THE TASK
Read through the listing below and return only the lines containing "worktree".
▼▼▼
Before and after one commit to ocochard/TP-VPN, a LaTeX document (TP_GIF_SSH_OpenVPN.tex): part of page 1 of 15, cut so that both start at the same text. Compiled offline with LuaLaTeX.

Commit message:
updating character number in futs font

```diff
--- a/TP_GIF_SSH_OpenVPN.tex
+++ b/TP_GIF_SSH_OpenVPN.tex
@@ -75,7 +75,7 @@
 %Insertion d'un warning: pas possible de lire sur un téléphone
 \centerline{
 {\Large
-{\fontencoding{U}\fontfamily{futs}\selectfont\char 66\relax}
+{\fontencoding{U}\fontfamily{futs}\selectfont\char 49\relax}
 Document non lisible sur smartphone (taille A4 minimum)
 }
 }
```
▲▲▲
▼▼▼
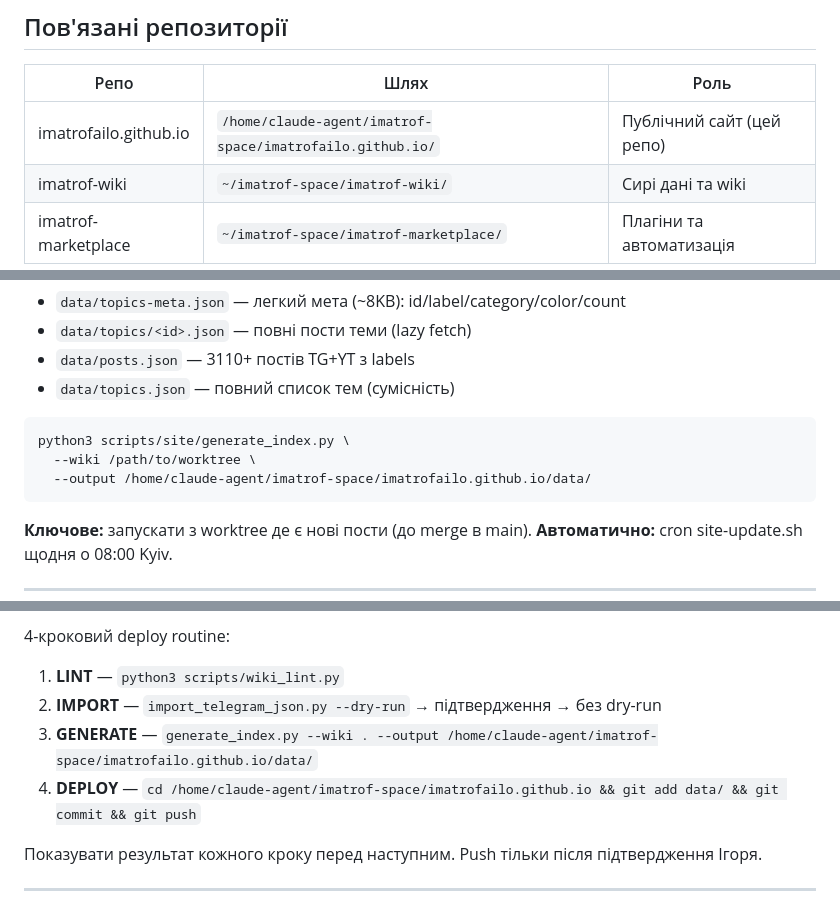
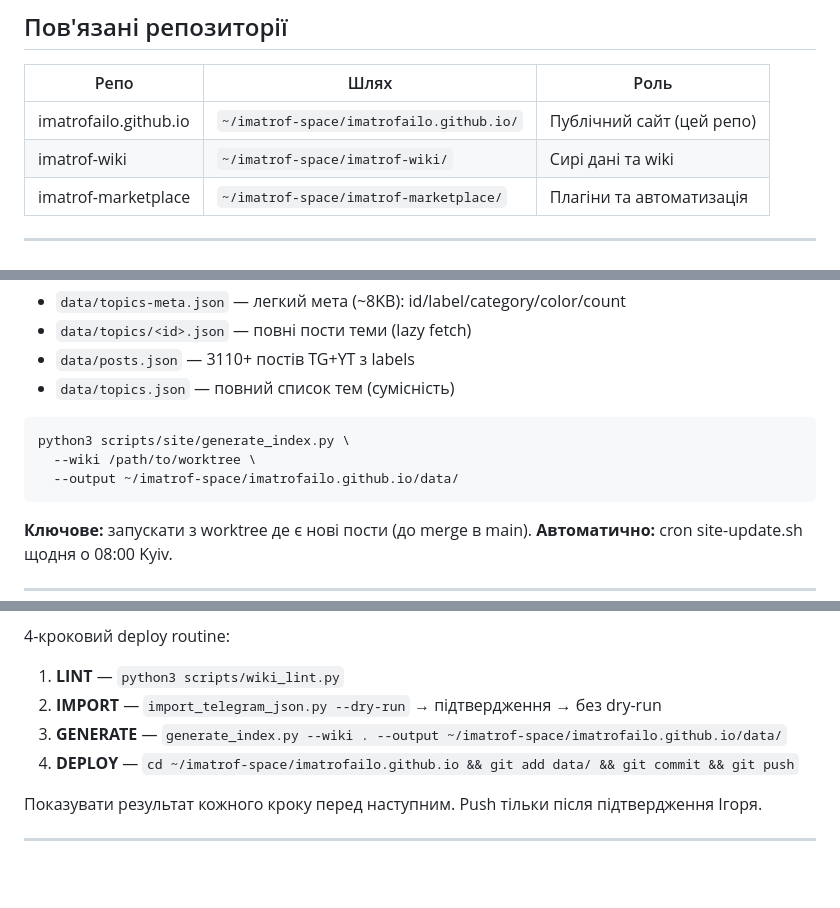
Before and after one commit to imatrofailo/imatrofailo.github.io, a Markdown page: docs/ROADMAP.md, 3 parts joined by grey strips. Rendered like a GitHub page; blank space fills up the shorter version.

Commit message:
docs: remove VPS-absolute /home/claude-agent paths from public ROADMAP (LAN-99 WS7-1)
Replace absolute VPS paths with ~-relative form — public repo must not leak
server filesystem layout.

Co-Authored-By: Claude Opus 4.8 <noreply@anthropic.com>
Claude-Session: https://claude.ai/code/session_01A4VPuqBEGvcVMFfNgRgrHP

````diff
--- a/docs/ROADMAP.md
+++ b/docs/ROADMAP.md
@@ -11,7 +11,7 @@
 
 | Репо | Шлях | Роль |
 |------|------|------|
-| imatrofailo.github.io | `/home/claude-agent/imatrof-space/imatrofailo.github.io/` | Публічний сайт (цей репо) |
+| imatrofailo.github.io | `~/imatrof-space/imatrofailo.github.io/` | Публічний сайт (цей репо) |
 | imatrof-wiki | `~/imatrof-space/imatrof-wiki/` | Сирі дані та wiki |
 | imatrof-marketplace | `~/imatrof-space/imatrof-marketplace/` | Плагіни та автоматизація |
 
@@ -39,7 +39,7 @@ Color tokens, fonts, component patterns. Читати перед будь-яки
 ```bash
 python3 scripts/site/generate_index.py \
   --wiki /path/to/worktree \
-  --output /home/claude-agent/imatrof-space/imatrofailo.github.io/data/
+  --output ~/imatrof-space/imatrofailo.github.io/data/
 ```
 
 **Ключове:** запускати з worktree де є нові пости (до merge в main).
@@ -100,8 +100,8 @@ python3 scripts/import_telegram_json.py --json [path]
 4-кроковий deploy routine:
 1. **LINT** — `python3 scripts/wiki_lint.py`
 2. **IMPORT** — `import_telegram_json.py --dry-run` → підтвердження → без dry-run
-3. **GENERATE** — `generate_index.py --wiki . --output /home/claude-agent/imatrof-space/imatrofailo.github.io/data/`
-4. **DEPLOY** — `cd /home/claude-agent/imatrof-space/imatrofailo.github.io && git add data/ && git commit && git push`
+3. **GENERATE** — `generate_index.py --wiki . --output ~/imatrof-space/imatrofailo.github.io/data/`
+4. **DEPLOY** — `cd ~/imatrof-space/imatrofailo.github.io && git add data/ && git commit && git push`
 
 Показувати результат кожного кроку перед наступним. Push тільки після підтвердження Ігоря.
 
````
▲▲▲
FINAL ANSWER
   --wiki /path/to/worktree \
 **Ключове:** запускати з worktree де є нові пости (до merge в main).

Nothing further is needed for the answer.